    January 2021 Perspectives
  • Seattle theater leaders work toward anti-racism

    Dozens of Seattle theater leaders have been meeting for months, aiming to overhaul everything — boards, audiences, casting and more — to create an anti-racist future. It's groundbreaking work that might set a standard that can be exported to other arts disciplines and sectors. Director Valerie Curtis-Newton, head of directing and playwriting at the University of Washington’s School of Drama, is quoted.

    The Seattle Times
  • Honoring the Life and Legacy of Dr. Patricia Dawson
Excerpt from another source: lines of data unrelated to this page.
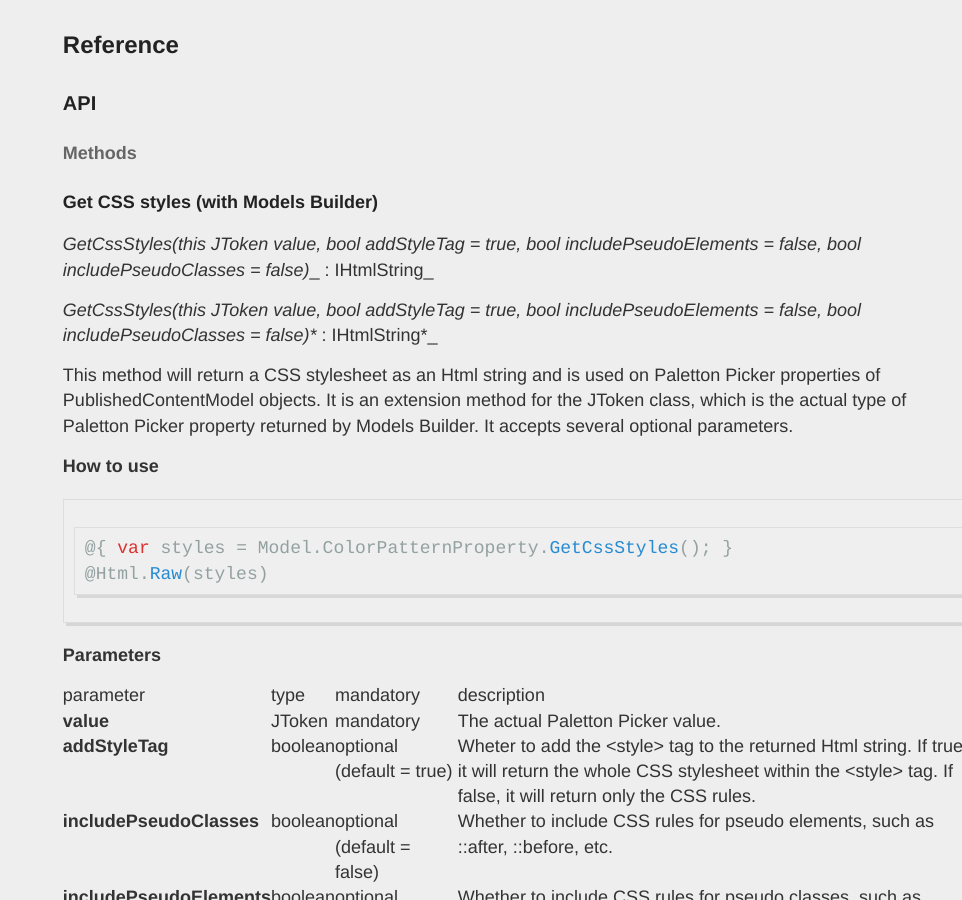
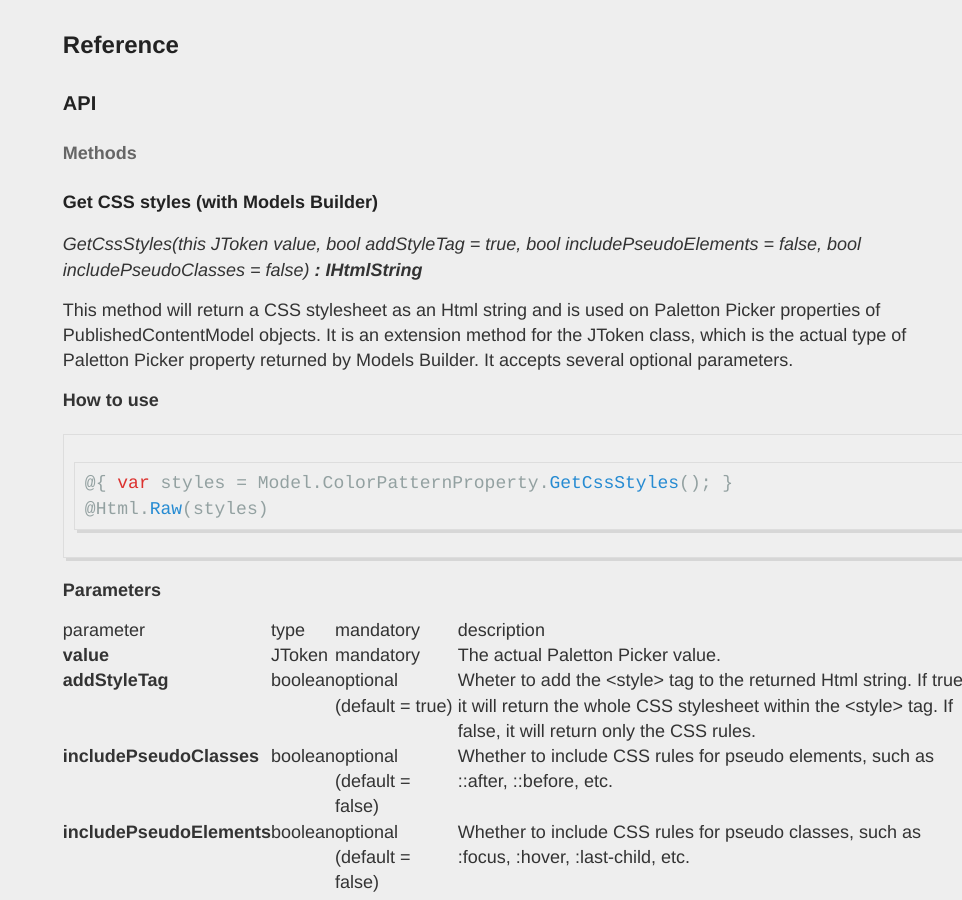
Before and after one commit to Vizioz/Paletton-Picker, a Jekyll site: the page built from docs/documentation.md, in a window 1280 px wide and 900 px high, scrolled down 3655 px. Shown: the whole window, without its empty margins (318-1280 px from the left). Built offline with Jekyll 4.4.1, drawn with Linux system fonts in a browser that asks for light colours.

Commit message:
Update documentation.md

```diff
--- a/docs/documentation.md
+++ b/docs/documentation.md
@@ -121,9 +121,7 @@
 
 ##### Get CSS styles (with Models Builder)
 
-*GetCssStyles(this JToken value, bool addStyleTag = true, bool includePseudoElements = false, bool includePseudoClasses = false)*_ : IHtmlString_
-
-_GetCssStyles(this JToken value, bool addStyleTag = true, bool includePseudoElements = false, bool includePseudoClasses = false)*_ : IHtmlString*_
+_GetCssStyles(this JToken value, bool addStyleTag = true, bool includePseudoElements = false, bool includePseudoClasses = false) **: IHtmlString**_
 
 This method will return a CSS stylesheet as an Html string and is used on Paletton Picker properties of PublishedContentModel objects. It is an extension method for the JToken class, which is the actual type of Paletton Picker property returned by Models Builder. It accepts several optional parameters.
 
```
    Sutapa Basu, Director of the Alene Moris Women's Center, reflects on the life and legacy of board member, donor, and Making Connections program founder, Dr. Patricia Dawson.

    12/18/2020
  • A Place for History

    As chief historian for the National Park Service, Turkiya Lowe (PhD, History, 2010) helps bring history to life.

    December 2020 Perspectives
  • Two Views of the Korean American Experience

    Two UW authors share very different stories about the Korean American experience.

    December 2020 Perspectives
  • The Magical Language of Others

    UW PhD student E. J. Koh discusses her book The Magical Language of Others

    December 2020 Perspectives
  • The Last Story of Mina Lee

    Nancy Jooyoun Kim (MFA, Creative Writing, 2006) talks about her novel, The Last Story of Mina Lee

    December 2020 Perspectives
  • How to Narrow Achievement Gaps for Underrepresented Students

    “General chemistry has a terrible reputation on most college campuses. It’s seen as a killer—a place where dreams of careers in science, technology, engineering and mathematics (STEM) go to die. Now the data have spoken, and their message is clear: The bad rep is justified. And the numbers are especially bleak for students who are underrepresented in STEM,” writes Scott Freeman, teaching professor emeritus in biology at the UW.

    Scientific American